▶ [WHAT YOU ARE ASKED TO DO] Print back each record unchanged, without pictures.

Edit tracking data:
- - -
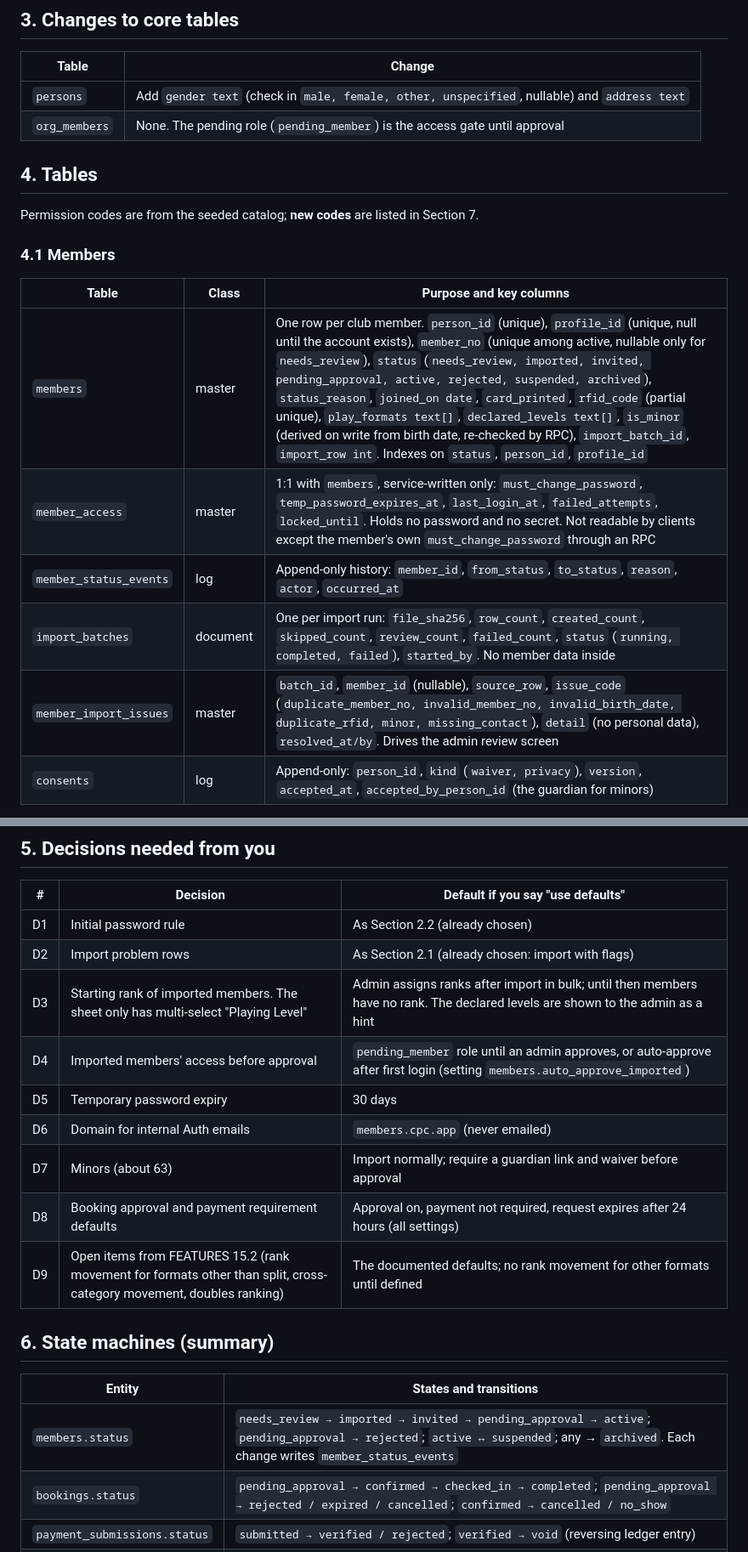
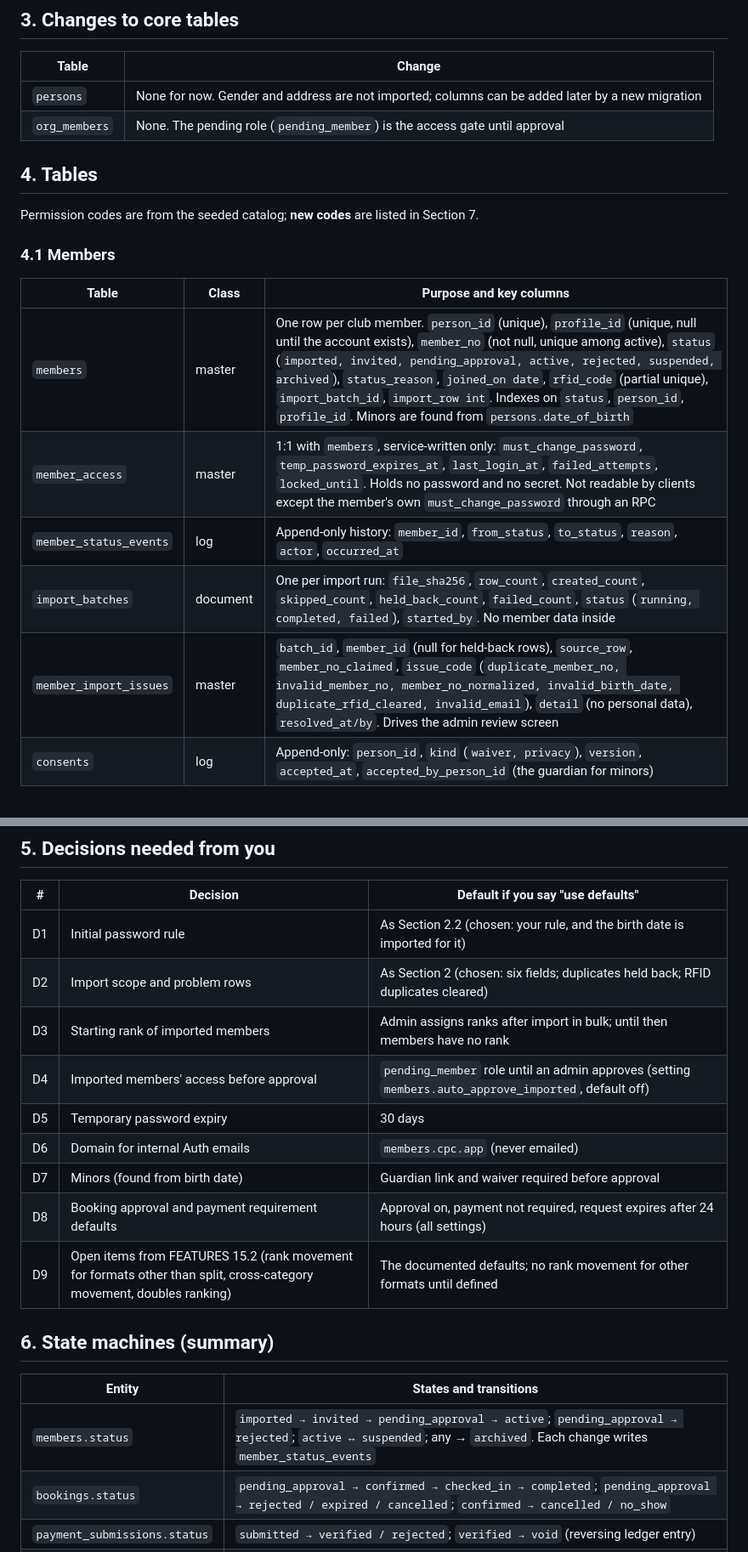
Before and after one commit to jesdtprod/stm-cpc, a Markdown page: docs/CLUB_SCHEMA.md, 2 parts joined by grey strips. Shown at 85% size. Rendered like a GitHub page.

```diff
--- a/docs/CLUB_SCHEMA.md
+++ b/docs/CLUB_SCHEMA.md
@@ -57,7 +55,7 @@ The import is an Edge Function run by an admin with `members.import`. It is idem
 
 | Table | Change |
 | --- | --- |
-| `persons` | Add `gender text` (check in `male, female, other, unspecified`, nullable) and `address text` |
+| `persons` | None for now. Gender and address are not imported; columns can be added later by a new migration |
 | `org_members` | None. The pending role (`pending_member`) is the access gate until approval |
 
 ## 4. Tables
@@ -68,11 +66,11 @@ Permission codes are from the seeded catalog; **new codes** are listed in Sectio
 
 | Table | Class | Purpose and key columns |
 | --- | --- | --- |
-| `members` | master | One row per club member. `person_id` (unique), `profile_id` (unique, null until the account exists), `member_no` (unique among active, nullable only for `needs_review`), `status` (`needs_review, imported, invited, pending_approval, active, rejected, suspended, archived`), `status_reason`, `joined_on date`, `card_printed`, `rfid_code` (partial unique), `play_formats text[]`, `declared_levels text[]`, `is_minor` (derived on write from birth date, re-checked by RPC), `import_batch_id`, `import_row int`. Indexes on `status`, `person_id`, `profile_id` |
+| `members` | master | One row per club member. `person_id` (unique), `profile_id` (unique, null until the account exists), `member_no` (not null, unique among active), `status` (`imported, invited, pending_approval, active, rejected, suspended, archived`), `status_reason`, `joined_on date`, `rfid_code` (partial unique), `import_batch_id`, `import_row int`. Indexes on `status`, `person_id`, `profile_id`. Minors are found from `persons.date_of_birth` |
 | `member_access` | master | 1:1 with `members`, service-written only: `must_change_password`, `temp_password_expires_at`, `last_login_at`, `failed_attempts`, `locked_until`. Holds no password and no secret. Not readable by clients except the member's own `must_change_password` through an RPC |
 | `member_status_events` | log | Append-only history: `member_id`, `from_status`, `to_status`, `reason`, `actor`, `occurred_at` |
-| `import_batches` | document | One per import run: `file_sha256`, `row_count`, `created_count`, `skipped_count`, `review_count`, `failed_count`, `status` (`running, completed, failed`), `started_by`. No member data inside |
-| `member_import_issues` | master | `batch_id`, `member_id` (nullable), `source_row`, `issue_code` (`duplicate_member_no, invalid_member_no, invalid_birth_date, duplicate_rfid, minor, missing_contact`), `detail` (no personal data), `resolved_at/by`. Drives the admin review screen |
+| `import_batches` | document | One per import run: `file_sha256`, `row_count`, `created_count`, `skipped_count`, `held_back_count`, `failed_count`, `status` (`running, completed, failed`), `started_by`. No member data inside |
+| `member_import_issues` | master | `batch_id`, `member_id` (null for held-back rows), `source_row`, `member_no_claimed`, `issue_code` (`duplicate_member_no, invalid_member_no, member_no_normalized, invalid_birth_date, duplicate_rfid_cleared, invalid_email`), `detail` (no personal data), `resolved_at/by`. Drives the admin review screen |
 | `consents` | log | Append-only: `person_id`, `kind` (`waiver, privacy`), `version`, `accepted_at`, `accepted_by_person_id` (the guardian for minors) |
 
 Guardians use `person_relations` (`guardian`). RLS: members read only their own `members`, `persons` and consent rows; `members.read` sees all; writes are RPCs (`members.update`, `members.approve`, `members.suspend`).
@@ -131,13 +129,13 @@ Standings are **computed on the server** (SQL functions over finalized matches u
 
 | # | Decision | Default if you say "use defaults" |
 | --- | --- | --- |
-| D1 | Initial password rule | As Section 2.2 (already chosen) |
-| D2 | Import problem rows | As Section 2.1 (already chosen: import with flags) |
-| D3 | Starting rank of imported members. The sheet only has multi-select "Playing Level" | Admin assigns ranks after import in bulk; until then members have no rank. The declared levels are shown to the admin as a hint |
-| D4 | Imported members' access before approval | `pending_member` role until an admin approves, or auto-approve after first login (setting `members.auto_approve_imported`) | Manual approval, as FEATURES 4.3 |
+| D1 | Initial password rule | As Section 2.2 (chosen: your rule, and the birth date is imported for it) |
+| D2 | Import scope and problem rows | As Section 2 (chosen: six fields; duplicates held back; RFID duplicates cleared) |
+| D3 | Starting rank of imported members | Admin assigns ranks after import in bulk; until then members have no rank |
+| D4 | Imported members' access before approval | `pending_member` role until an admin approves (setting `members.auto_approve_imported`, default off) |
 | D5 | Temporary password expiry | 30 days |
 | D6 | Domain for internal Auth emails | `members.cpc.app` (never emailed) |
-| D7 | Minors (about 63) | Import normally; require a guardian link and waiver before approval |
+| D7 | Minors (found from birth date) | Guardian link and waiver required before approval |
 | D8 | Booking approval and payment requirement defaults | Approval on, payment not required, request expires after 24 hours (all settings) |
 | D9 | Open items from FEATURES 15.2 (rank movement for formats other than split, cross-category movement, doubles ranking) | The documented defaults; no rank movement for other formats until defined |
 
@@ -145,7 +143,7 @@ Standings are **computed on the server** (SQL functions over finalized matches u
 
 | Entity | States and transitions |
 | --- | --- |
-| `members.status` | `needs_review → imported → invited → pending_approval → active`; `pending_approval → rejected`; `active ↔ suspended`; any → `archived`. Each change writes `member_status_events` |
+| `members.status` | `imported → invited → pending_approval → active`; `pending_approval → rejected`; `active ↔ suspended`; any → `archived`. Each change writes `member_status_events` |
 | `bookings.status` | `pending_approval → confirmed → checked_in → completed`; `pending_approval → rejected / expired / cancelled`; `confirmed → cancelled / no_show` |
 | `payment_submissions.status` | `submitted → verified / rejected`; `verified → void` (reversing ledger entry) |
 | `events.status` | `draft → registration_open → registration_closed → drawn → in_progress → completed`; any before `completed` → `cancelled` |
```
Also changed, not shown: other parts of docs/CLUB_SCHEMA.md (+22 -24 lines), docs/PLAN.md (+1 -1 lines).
- - -
▶ [EXERCISE RESPONSE]
Before and after one commit to jesdtprod/stm-cpc, a Markdown page: docs/CLUB_SCHEMA.md, 2 parts joined by grey strips. Shown at 85% size. Rendered like a GitHub page.

```diff
--- a/docs/CLUB_SCHEMA.md
+++ b/docs/CLUB_SCHEMA.md
@@ -57,7 +55,7 @@ The import is an Edge Function run by an admin with `members.import`. It is idem
 
 | Table | Change |
 | --- | --- |
-| `persons` | Add `gender text` (check in `male, female, other, unspecified`, nullable) and `address text` |
+| `persons` | None for now. Gender and address are not imported; columns can be added later by a new migration |
 | `org_members` | None. The pending role (`pending_member`) is the access gate until approval |
 
 ## 4. Tables
@@ -68,11 +66,11 @@ Permission codes are from the seeded catalog; **new codes** are listed in Sectio
 
 | Table | Class | Purpose and key columns |
 | --- | --- | --- |
-| `members` | master | One row per club member. `person_id` (unique), `profile_id` (unique, null until the account exists), `member_no` (unique among active, nullable only for `needs_review`), `status` (`needs_review, imported, invited, pending_approval, active, rejected, suspended, archived`), `status_reason`, `joined_on date`, `card_printed`, `rfid_code` (partial unique), `play_formats text[]`, `declared_levels text[]`, `is_minor` (derived on write from birth date, re-checked by RPC), `import_batch_id`, `import_row int`. Indexes on `status`, `person_id`, `profile_id` |
+| `members` | master | One row per club member. `person_id` (unique), `profile_id` (unique, null until the account exists), `member_no` (not null, unique among active), `status` (`imported, invited, pending_approval, active, rejected, suspended, archived`), `status_reason`, `joined_on date`, `rfid_code` (partial unique), `import_batch_id`, `import_row int`. Indexes on `status`, `person_id`, `profile_id`. Minors are found from `persons.date_of_birth` |
 | `member_access` | master | 1:1 with `members`, service-written only: `must_change_password`, `temp_password_expires_at`, `last_login_at`, `failed_attempts`, `locked_until`. Holds no password and no secret. Not readable by clients except the member's own `must_change_password` through an RPC |
 | `member_status_events` | log | Append-only history: `member_id`, `from_status`, `to_status`, `reason`, `actor`, `occurred_at` |
-| `import_batches` | document | One per import run: `file_sha256`, `row_count`, `created_count`, `skipped_count`, `review_count`, `failed_count`, `status` (`running, completed, failed`), `started_by`. No member data inside |
-| `member_import_issues` | master | `batch_id`, `member_id` (nullable), `source_row`, `issue_code` (`duplicate_member_no, invalid_member_no, invalid_birth_date, duplicate_rfid, minor, missing_contact`), `detail` (no personal data), `resolved_at/by`. Drives the admin review screen |
+| `import_batches` | document | One per import run: `file_sha256`, `row_count`, `created_count`, `skipped_count`, `held_back_count`, `failed_count`, `status` (`running, completed, failed`), `started_by`. No member data inside |
+| `member_import_issues` | master | `batch_id`, `member_id` (null for held-back rows), `source_row`, `member_no_claimed`, `issue_code` (`duplicate_member_no, invalid_member_no, member_no_normalized, invalid_birth_date, duplicate_rfid_cleared, invalid_email`), `detail` (no personal data), `resolved_at/by`. Drives the admin review screen |
 | `consents` | log | Append-only: `person_id`, `kind` (`waiver, privacy`), `version`, `accepted_at`, `accepted_by_person_id` (the guardian for minors) |
 
 Guardians use `person_relations` (`guardian`). RLS: members read only their own `members`, `persons` and consent rows; `members.read` sees all; writes are RPCs (`members.update`, `members.approve`, `members.suspend`).
@@ -131,13 +129,13 @@ Standings are **computed on the server** (SQL functions over finalized matches u
 
 | # | Decision | Default if you say "use defaults" |
 | --- | --- | --- |
-| D1 | Initial password rule | As Section 2.2 (already chosen) |
-| D2 | Import problem rows | As Section 2.1 (already chosen: import with flags) |
-| D3 | Starting rank of imported members. The sheet only has multi-select "Playing Level" | Admin assigns ranks after import in bulk; until then members have no rank. The declared levels are shown to the admin as a hint |
-| D4 | Imported members' access before approval | `pending_member` role until an admin approves, or auto-approve after first login (setting `members.auto_approve_imported`) | Manual approval, as FEATURES 4.3 |
+| D1 | Initial password rule | As Section 2.2 (chosen: your rule, and the birth date is imported for it) |
+| D2 | Import scope and problem rows | As Section 2 (chosen: six fields; duplicates held back; RFID duplicates cleared) |
+| D3 | Starting rank of imported members | Admin assigns ranks after import in bulk; until then members have no rank |
+| D4 | Imported members' access before approval | `pending_member` role until an admin approves (setting `members.auto_approve_imported`, default off) |
 | D5 | Temporary password expiry | 30 days |
 | D6 | Domain for internal Auth emails | `members.cpc.app` (never emailed) |
-| D7 | Minors (about 63) | Import normally; require a guardian link and waiver before approval |
+| D7 | Minors (found from birth date) | Guardian link and waiver required before approval |
 | D8 | Booking approval and payment requirement defaults | Approval on, payment not required, request expires after 24 hours (all settings) |
 | D9 | Open items from FEATURES 15.2 (rank movement for formats other than split, cross-category movement, doubles ranking) | The documented defaults; no rank movement for other formats until defined |
 
@@ -145,7 +143,7 @@ Standings are **computed on the server** (SQL functions over finalized matches u
 
 | Entity | States and transitions |
 | --- | --- |
-| `members.status` | `needs_review → imported → invited → pending_approval → active`; `pending_approval → rejected`; `active ↔ suspended`; any → `archived`. Each change writes `member_status_events` |
+| `members.status` | `imported → invited → pending_approval → active`; `pending_approval → rejected`; `active ↔ suspended`; any → `archived`. Each change writes `member_status_events` |
 | `bookings.status` | `pending_approval → confirmed → checked_in → completed`; `pending_approval → rejected / expired / cancelled`; `confirmed → cancelled / no_show` |
 | `payment_submissions.status` | `submitted → verified / rejected`; `verified → void` (reversing ledger entry) |
 | `events.status` | `draft → registration_open → registration_closed → drawn → in_progress → completed`; any before `completed` → `cancelled` |
```
Also changed, not shown: other parts of docs/CLUB_SCHEMA.md (+22 -24 lines), docs/PLAN.md (+1 -1 lines).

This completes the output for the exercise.